## What the task asks
Give the number of lines below that contain "statements", with no other output.

## Information shown
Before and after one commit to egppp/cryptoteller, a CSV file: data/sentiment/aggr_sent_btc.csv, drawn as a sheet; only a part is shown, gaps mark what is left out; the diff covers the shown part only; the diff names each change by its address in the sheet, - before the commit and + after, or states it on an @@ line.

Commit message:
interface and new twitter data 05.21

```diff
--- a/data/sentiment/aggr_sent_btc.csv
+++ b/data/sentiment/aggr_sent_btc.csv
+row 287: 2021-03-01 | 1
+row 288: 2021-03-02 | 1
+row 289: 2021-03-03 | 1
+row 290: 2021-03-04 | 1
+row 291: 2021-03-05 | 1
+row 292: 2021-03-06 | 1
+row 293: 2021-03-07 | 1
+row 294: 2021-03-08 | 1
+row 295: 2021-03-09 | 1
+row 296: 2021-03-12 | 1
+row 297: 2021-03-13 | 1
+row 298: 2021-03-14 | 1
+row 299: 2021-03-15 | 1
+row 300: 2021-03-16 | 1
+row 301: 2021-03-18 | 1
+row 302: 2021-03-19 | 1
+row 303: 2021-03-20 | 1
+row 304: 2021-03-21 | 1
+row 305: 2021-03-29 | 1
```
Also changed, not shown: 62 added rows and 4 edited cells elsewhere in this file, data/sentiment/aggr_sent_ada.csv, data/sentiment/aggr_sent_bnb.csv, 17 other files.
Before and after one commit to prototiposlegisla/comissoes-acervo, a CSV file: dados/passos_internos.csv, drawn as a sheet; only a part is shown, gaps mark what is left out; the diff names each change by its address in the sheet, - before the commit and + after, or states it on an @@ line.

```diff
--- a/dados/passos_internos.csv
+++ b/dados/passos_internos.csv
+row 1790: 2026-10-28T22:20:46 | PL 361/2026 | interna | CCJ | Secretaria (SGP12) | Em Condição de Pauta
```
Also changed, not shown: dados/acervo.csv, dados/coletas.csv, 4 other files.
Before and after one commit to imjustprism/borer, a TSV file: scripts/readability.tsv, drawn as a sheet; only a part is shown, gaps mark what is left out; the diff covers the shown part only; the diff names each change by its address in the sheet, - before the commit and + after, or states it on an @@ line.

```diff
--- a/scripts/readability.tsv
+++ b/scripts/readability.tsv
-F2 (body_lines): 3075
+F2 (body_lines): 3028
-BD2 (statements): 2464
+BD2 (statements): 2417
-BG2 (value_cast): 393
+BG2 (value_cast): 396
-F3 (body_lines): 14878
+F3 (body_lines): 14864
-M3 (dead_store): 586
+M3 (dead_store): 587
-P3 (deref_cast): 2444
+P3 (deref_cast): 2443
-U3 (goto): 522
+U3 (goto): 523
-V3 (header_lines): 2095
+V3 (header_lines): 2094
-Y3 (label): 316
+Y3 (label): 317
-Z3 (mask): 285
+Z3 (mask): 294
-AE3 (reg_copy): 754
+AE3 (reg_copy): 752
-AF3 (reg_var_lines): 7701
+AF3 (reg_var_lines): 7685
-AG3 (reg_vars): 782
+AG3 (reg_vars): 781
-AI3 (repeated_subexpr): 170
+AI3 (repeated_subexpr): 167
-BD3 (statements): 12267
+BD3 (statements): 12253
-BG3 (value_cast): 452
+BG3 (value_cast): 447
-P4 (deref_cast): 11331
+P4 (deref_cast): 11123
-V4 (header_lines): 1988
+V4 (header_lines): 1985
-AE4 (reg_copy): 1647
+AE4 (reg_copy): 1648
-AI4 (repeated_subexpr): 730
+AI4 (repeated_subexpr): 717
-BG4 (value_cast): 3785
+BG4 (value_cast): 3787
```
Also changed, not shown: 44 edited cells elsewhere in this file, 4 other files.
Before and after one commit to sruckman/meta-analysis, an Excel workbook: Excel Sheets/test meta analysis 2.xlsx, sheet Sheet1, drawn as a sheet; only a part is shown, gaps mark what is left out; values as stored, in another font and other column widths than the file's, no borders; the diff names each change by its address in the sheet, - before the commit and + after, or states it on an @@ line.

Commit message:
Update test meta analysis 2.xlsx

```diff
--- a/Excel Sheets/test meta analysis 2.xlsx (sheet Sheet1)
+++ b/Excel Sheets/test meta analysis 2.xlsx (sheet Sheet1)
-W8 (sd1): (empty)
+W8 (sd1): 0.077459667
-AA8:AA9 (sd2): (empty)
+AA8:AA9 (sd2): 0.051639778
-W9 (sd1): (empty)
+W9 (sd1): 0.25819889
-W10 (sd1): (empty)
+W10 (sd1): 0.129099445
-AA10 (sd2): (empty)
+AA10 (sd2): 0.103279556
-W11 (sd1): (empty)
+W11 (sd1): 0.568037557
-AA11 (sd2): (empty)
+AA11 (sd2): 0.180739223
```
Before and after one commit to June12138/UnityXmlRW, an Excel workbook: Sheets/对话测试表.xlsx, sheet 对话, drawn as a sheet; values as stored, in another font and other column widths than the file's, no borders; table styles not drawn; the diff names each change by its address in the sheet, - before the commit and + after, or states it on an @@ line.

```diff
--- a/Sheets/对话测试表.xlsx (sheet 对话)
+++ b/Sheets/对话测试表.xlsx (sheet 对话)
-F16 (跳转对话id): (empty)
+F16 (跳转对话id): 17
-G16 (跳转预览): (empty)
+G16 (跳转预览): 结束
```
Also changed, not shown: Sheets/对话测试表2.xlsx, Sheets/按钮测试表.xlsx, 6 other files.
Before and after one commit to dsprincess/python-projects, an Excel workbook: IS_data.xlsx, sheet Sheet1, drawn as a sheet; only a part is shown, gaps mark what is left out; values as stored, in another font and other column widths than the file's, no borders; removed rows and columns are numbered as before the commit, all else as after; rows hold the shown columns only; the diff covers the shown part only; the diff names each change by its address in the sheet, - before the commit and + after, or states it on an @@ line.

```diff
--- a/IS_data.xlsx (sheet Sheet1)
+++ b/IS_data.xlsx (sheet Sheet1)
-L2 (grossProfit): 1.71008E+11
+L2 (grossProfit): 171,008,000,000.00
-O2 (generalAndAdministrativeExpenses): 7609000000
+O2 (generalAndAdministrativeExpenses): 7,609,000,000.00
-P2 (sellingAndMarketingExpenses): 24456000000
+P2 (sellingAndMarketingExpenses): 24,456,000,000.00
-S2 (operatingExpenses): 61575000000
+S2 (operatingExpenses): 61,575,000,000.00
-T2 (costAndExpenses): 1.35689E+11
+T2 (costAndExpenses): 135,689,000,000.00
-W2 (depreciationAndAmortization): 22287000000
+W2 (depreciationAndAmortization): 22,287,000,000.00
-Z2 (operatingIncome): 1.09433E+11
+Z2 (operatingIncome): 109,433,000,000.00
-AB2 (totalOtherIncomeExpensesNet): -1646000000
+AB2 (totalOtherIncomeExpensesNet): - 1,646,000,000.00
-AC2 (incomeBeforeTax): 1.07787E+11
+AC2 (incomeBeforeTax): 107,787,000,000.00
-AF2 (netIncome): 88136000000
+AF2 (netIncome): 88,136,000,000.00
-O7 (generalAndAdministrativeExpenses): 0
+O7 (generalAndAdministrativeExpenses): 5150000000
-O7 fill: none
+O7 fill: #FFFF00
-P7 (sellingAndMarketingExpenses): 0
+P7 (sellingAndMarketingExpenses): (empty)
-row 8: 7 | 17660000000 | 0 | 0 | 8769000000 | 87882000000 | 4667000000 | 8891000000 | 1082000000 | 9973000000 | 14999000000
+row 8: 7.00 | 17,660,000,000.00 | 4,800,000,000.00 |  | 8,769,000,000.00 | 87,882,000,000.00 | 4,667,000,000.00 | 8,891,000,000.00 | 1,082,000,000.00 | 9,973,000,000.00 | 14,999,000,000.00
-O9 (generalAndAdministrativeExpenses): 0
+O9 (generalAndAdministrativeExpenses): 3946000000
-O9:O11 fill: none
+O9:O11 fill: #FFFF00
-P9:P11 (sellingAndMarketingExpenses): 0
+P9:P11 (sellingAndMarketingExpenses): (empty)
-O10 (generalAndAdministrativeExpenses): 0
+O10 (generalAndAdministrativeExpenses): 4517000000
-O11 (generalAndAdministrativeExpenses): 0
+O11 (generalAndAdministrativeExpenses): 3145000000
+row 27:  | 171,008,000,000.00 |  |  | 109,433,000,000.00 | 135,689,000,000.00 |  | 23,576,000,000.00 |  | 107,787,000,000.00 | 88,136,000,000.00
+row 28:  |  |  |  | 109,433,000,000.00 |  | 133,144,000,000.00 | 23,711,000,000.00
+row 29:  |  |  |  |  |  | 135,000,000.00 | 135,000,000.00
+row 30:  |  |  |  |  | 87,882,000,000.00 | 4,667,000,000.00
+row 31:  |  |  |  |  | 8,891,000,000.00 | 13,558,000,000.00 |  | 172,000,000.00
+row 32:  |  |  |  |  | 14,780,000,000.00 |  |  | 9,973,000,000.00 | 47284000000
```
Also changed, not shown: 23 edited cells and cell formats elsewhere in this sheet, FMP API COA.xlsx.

## Written solution
4